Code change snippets
>>

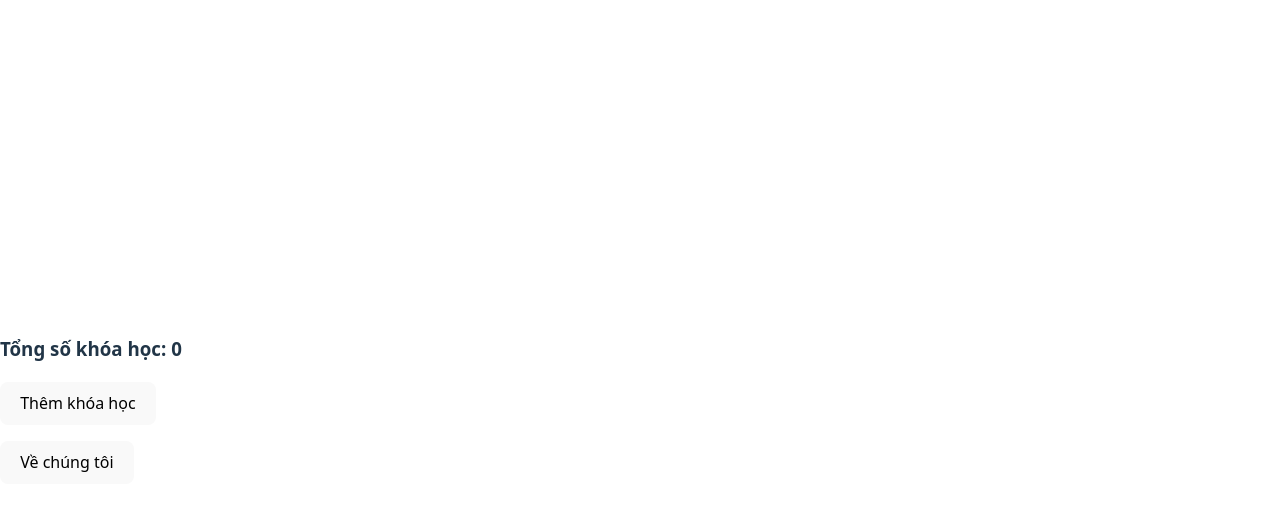
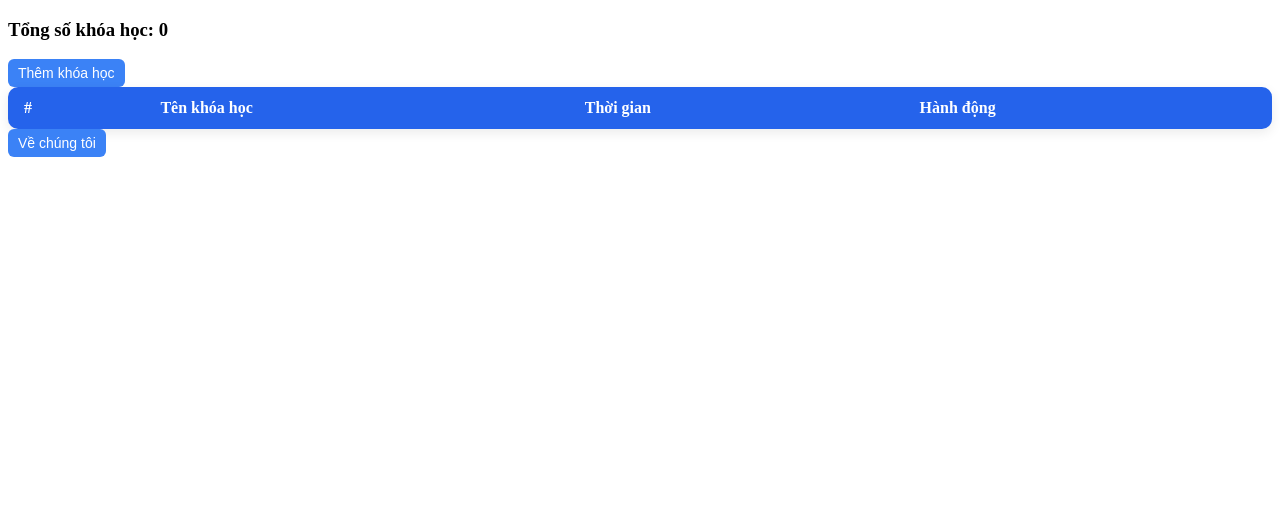
Before and after one commit to Chomper9981/quan_li_khoa_hoc, a React (Vite) app: page / in a window 1280 px wide. Shown: the top 510 px of the page. Built offline with nearby package versions, Linux system fonts and the light colour scheme.

Commit message:
add css
add css

```diff
--- a/package.json
+++ b/package.json
@@ -10,10 +10,12 @@
     "preview": "vite preview"
   },
   "dependencies": {
+    "@fortawesome/fontawesome-free": "^7.1.0",
     "bootstrap": "^5.3.8",
     "react": "^19.2.0",
     "react-dom": "^19.2.0",
     "react-router": "^7.12.0",
+    "react-router-dom": "^7.12.0",
     "uuid": "^13.0.0",
     "uuidv4": "^6.2.13"
   },
--- /dev/null
+++ b/src/App.css
@@ -0,0 +1,74 @@
+.stack {
+  display: flex;
+  flex-direction: column;
+  gap: 12px; /* chỉnh 8 / 12 / 16 tùy taste */
+}
+
+.table_wrapper{
+     display: flex;
+  justify-content: center;
+}
+.crud-table {
+  width: 100%;
+  border-collapse: collapse;
+  background: #fff;
+  border-radius: 10px;
+  overflow: hidden;
+  box-shadow: 0 4px 12px rgba(0,0,0,0.08);
+}
+
+/* Header */
+.crud-table thead {
+  background: #2563eb;
+  color: #fff;
+}
+
+.crud-table th,
+.crud-table td {
+  padding: 12px 16px;
+  text-align: left;
+}
+
+/* Body */
+.crud-table tbody tr {
+  border-bottom: 1px solid #eee;
+  transition: background 0.2s ease;
+}
+
+.crud-table tbody tr:hover {
+  background: #f1f5f9;
+}
+
+/* Cột hành động */
+.actions {
+  display: flex;
+  gap: 8px;
+}
+
+/* Button */
+.btn {
+  border: none;
+  padding: 6px 10px;
+  border-radius: 6px;
+  cursor: pointer;
+  font-size: 14px;
+}
+
+.btn.edit {
+  background: #facc15;
+  color: #000;
+}
+
+.btn.delete {
+  background: #ef4444;
+  color: #fff;
+}
+
+.btn.normal {
+  background: #3b82f6;
+  color: #fff;
+}
+
+.btn:hover {
+  opacity: 0.85;
+}
--- a/src/components/About.jsx
+++ b/src/components/About.jsx
@@ -1,12 +1,16 @@
-import React from 'react'
+import { useNavigate } from "react-router-dom";
 
 const About = () => {
+  const navigate = useNavigate();
   return (
     <div>
         1. Đây là ứng dụng quản lí khóa học. <br />
         2. Ứng dụng này được xây dựng bởi ReactJS.<br />
         3. Bạn có thể quay lại trang chủ bằng cách nhấn nút bên dưới: <br />
-      <button onClick={() => window.location.href = '/'}> Quay lại</button>
+        <button className="btn normal" onClick={() => navigate("/")}>
+          Quay lại trang chủ
+          <i className="fa-solid fa-plus"></i>
+        </button>
     </div>
   )
 }
--- a/src/components/AddCourse.jsx
+++ b/src/components/AddCourse.jsx
@@ -40,11 +40,14 @@ function AddCourse (props) {
                     value={state.timeCount}
                     onChange={onInputChange}
                 /> <br/>
-                <input
-                    type="submit"
-                    value="Submit"
-                    />
-                <button onClick={() => props.onClose()}>Hủy</button>
+                <button type="submit" className="btn normal">
+                    Thêm
+                    <i className="fa-solid fa-plus"></i>
+                </button>
+                <button className="btn delete"onClick={() => props.onClose()}>
+                    Hủy
+                    <i className="fa-solid fa-trash"></i>
+                </button>
             </form>
     );
 }
--- a/src/components/CourseApp.jsx
+++ b/src/components/CourseApp.jsx
@@ -3,6 +3,8 @@ import CourseList from "./CourseList";
 import AddCourse from "./AddCourse";
 import {v4 as uuidv4} from 'uuid';
 import {useCountCourse} from "./hooks/CountCourse";
+import { useNavigate } from "react-router-dom";
+
 
 
 const CourseApp = () => {
@@ -46,6 +48,8 @@ const { totalCourses } = useCountCourse(courses);
 
 const [showAddForm, setShowAddForm] = useState(false);
 
+const navigate = useNavigate();
+
 useEffect(() => {
     localStorage.setItem("courses", JSON.stringify(courses));
     console.log(courses);
@@ -54,9 +58,10 @@ useEffect(() => {
   return (
     <div>
         <h3>Tổng số khóa học: {totalCourses}</h3>
-        <button onClick={() => setShowAddForm(true)}>
+        <button className="btn normal" onClick={() => setShowAddForm(true)}>
           Thêm khóa học
-          </button>
+          <i className="fa-solid fa-plus"></i>
+        </button>
 
         {showAddForm && (
         <AddCourse
@@ -67,8 +72,12 @@ useEffect(() => {
         <CourseList courses={courses}
         deleteCourse = {deleteCourse}
         />
-        <button onClick={() => window.location.href = '/about'}> Về chúng tôi</button>
+        <button className="btn normal" onClick={() => navigate("/about")}>
+          Về chúng tôi
+          <i className="fa-solid fa-plus"></i>
+        </button>
     </div>
+
   );
 };
 export default CourseApp;
--- a/src/components/CourseItem.jsx
+++ b/src/components/CourseItem.jsx
@@ -1,14 +1,23 @@
 import React from "react";
 
-const CourseItem = ({ course, deleteCourse }) => {
+const CourseItem = ({ course, deleteCourse, index }) => {
     const { id, title, timeCount } = course;
   return (
-    <li>
-      <span>{title}</span>
-      <span> </span>
-      <span>{timeCount} tháng</span>
-      <button onClick={() => deleteCourse(id)}> X </button>
-    </li>
+    <tr>
+      <td>{index + 1}</td>
+      <td>{title}</td>
+      <td>{timeCount} tháng</td>
+      <td className="actions">
+        <button className="btn edit">
+          Sửa
+          <i className="fa-solid fa-pen"></i>
+        </button>
+        <button className="btn delete"onClick={() => deleteCourse(id)}>
+          Xóa
+          <i className="fa-solid fa-trash"></i>
+        </button>
+      </td>
+    </tr>
   );
 };
 
--- a/src/components/CourseList.jsx
+++ b/src/components/CourseList.jsx
@@ -3,13 +3,36 @@ import CourseItem from "./CourseItem";
 
 const CourseList = ({courses, deleteCourse}) => {
   return (
-    <ul>
-      {courses.map(course => (
-        <CourseItem key={course.id} course={course}
-        deleteCourse = {deleteCourse}
-        />
-      ))}
-    </ul>
+    // <ul>
+    //   {courses.map(course => (
+    //     <CourseItem key={course.id} course={course}
+    //     deleteCourse = {deleteCourse}
+    //     />
+    //   ))}
+
+    // </ul>
+    <div className="table_wrapper">
+          <table className="crud-table">
+            <thead>
+              <tr>
+                <th>#</th>
+                <th>Tên khóa học</th>
+                <th>Thời gian</th>
+                <th>Hành động</th>
+              </tr>
+            </thead>
+
+            <tbody>
+              {courses.map((course, index) => (
+                <CourseItem key={course.id}
+                course={course}
+                deleteCourse = {deleteCourse}
+                index={index}
+                />
+              ))}
+            </tbody>
+          </table>
+        </div>
   );
 };
 
--- a/src/main.jsx
+++ b/src/main.jsx
@@ -1,7 +1,8 @@
 import { StrictMode } from 'react'
 import { createRoot } from 'react-dom/client';
-import './index.css'
-import App from './App.jsx'
+// import './index.css';
+import './App.css';
+import App from './App.jsx';
 import CourseApp from './components/CourseApp.jsx';
 
 
```
Also changed, not shown: 1 other file (tests, documents, lock files or other folders).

<<

## Work task
Repeat the data exactly. Pictures should not appear.

## Response below
Before and after one commit to Chomper9981/quan_li_khoa_hoc, a React (Vite) app: page / in a window 1280 px wide. Shown: the top 510 px of the page. Built offline with nearby package versions, Linux system fonts and the light colour scheme.

Commit message:
add css
add css

```diff
--- a/package.json
+++ b/package.json
@@ -10,10 +10,12 @@
     "preview": "vite preview"
   },
   "dependencies": {
+    "@fortawesome/fontawesome-free": "^7.1.0",
     "bootstrap": "^5.3.8",
     "react": "^19.2.0",
     "react-dom": "^19.2.0",
     "react-router": "^7.12.0",
+    "react-router-dom": "^7.12.0",
     "uuid": "^13.0.0",
     "uuidv4": "^6.2.13"
   },
--- /dev/null
+++ b/src/App.css
@@ -0,0 +1,74 @@
+.stack {
+  display: flex;
+  flex-direction: column;
+  gap: 12px; /* chỉnh 8 / 12 / 16 tùy taste */
+}
+
+.table_wrapper{
+     display: flex;
+  justify-content: center;
+}
+.crud-table {
+  width: 100%;
+  border-collapse: collapse;
+  background: #fff;
+  border-radius: 10px;
+  overflow: hidden;
+  box-shadow: 0 4px 12px rgba(0,0,0,0.08);
+}
+
+/* Header */
+.crud-table thead {
+  background: #2563eb;
+  color: #fff;
+}
+
+.crud-table th,
+.crud-table td {
+  padding: 12px 16px;
+  text-align: left;
+}
+
+/* Body */
+.crud-table tbody tr {
+  border-bottom: 1px solid #eee;
+  transition: background 0.2s ease;
+}
+
+.crud-table tbody tr:hover {
+  background: #f1f5f9;
+}
+
+/* Cột hành động */
+.actions {
+  display: flex;
+  gap: 8px;
+}
+
+/* Button */
+.btn {
+  border: none;
+  padding: 6px 10px;
+  border-radius: 6px;
+  cursor: pointer;
+  font-size: 14px;
+}
+
+.btn.edit {
+  background: #facc15;
+  color: #000;
+}
+
+.btn.delete {
+  background: #ef4444;
+  color: #fff;
+}
+
+.btn.normal {
+  background: #3b82f6;
+  color: #fff;
+}
+
+.btn:hover {
+  opacity: 0.85;
+}
--- a/src/components/About.jsx
+++ b/src/components/About.jsx
@@ -1,12 +1,16 @@
-import React from 'react'
+import { useNavigate } from "react-router-dom";
 
 const About = () => {
+  const navigate = useNavigate();
   return (
     <div>
         1. Đây là ứng dụng quản lí khóa học. <br />
         2. Ứng dụng này được xây dựng bởi ReactJS.<br />
         3. Bạn có thể quay lại trang chủ bằng cách nhấn nút bên dưới: <br />
-      <button onClick={() => window.location.href = '/'}> Quay lại</button>
+        <button className="btn normal" onClick={() => navigate("/")}>
+          Quay lại trang chủ
+          <i className="fa-solid fa-plus"></i>
+        </button>
     </div>
   )
 }
--- a/src/components/AddCourse.jsx
+++ b/src/components/AddCourse.jsx
@@ -40,11 +40,14 @@ function AddCourse (props) {
                     value={state.timeCount}
                     onChange={onInputChange}
                 /> <br/>
-                <input
-                    type="submit"
-                    value="Submit"
-                    />
-                <button onClick={() => props.onClose()}>Hủy</button>
+                <button type="submit" className="btn normal">
+                    Thêm
+                    <i className="fa-solid fa-plus"></i>
+                </button>
+                <button className="btn delete"onClick={() => props.onClose()}>
+                    Hủy
+                    <i className="fa-solid fa-trash"></i>
+                </button>
             </form>
     );
 }
--- a/src/components/CourseApp.jsx
+++ b/src/components/CourseApp.jsx
@@ -3,6 +3,8 @@ import CourseList from "./CourseList";
 import AddCourse from "./AddCourse";
 import {v4 as uuidv4} from 'uuid';
 import {useCountCourse} from "./hooks/CountCourse";
+import { useNavigate } from "react-router-dom";
+
 
 
 const CourseApp = () => {
@@ -46,6 +48,8 @@ const { totalCourses } = useCountCourse(courses);
 
 const [showAddForm, setShowAddForm] = useState(false);
 
+const navigate = useNavigate();
+
 useEffect(() => {
     localStorage.setItem("courses", JSON.stringify(courses));
     console.log(courses);
@@ -54,9 +58,10 @@ useEffect(() => {
   return (
     <div>
         <h3>Tổng số khóa học: {totalCourses}</h3>
-        <button onClick={() => setShowAddForm(true)}>
+        <button className="btn normal" onClick={() => setShowAddForm(true)}>
           Thêm khóa học
-          </button>
+          <i className="fa-solid fa-plus"></i>
+        </button>
 
         {showAddForm && (
         <AddCourse
@@ -67,8 +72,12 @@ useEffect(() => {
         <CourseList courses={courses}
         deleteCourse = {deleteCourse}
         />
-        <button onClick={() => window.location.href = '/about'}> Về chúng tôi</button>
+        <button className="btn normal" onClick={() => navigate("/about")}>
+          Về chúng tôi
+          <i className="fa-solid fa-plus"></i>
+        </button>
     </div>
+
   );
 };
 export default CourseApp;
--- a/src/components/CourseItem.jsx
+++ b/src/components/CourseItem.jsx
@@ -1,14 +1,23 @@
 import React from "react";
 
-const CourseItem = ({ course, deleteCourse }) => {
+const CourseItem = ({ course, deleteCourse, index }) => {
     const { id, title, timeCount } = course;
   return (
-    <li>
-      <span>{title}</span>
-      <span> </span>
-      <span>{timeCount} tháng</span>
-      <button onClick={() => deleteCourse(id)}> X </button>
-    </li>
+    <tr>
+      <td>{index + 1}</td>
+      <td>{title}</td>
+      <td>{timeCount} tháng</td>
+      <td className="actions">
+        <button className="btn edit">
+          Sửa
+          <i className="fa-solid fa-pen"></i>
+        </button>
+        <button className="btn delete"onClick={() => deleteCourse(id)}>
+          Xóa
+          <i className="fa-solid fa-trash"></i>
+        </button>
+      </td>
+    </tr>
   );
 };
 
--- a/src/components/CourseList.jsx
+++ b/src/components/CourseList.jsx
@@ -3,13 +3,36 @@ import CourseItem from "./CourseItem";
 
 const CourseList = ({courses, deleteCourse}) => {
   return (
-    <ul>
-      {courses.map(course => (
-        <CourseItem key={course.id} course={course}
-        deleteCourse = {deleteCourse}
-        />
-      ))}
-    </ul>
+    // <ul>
+    //   {courses.map(course => (
+    //     <CourseItem key={course.id} course={course}
+    //     deleteCourse = {deleteCourse}
+    //     />
+    //   ))}
+
+    // </ul>
+    <div className="table_wrapper">
+          <table className="crud-table">
+            <thead>
+              <tr>
+                <th>#</th>
+                <th>Tên khóa học</th>
+                <th>Thời gian</th>
+                <th>Hành động</th>
+              </tr>
+            </thead>
+
+            <tbody>
+              {courses.map((course, index) => (
+                <CourseItem key={course.id}
+                course={course}
+                deleteCourse = {deleteCourse}
+                index={index}
+                />
+              ))}
+            </tbody>
+          </table>
+        </div>
   );
 };
 
--- a/src/main.jsx
+++ b/src/main.jsx
@@ -1,7 +1,8 @@
 import { StrictMode } from 'react'
 import { createRoot } from 'react-dom/client';
-import './index.css'
-import App from './App.jsx'
+// import './index.css';
+import './App.css';
+import App from './App.jsx';
 import CourseApp from './components/CourseApp.jsx';
 
 
```
Also changed, not shown: 1 other file (tests, documents, lock files or other folders).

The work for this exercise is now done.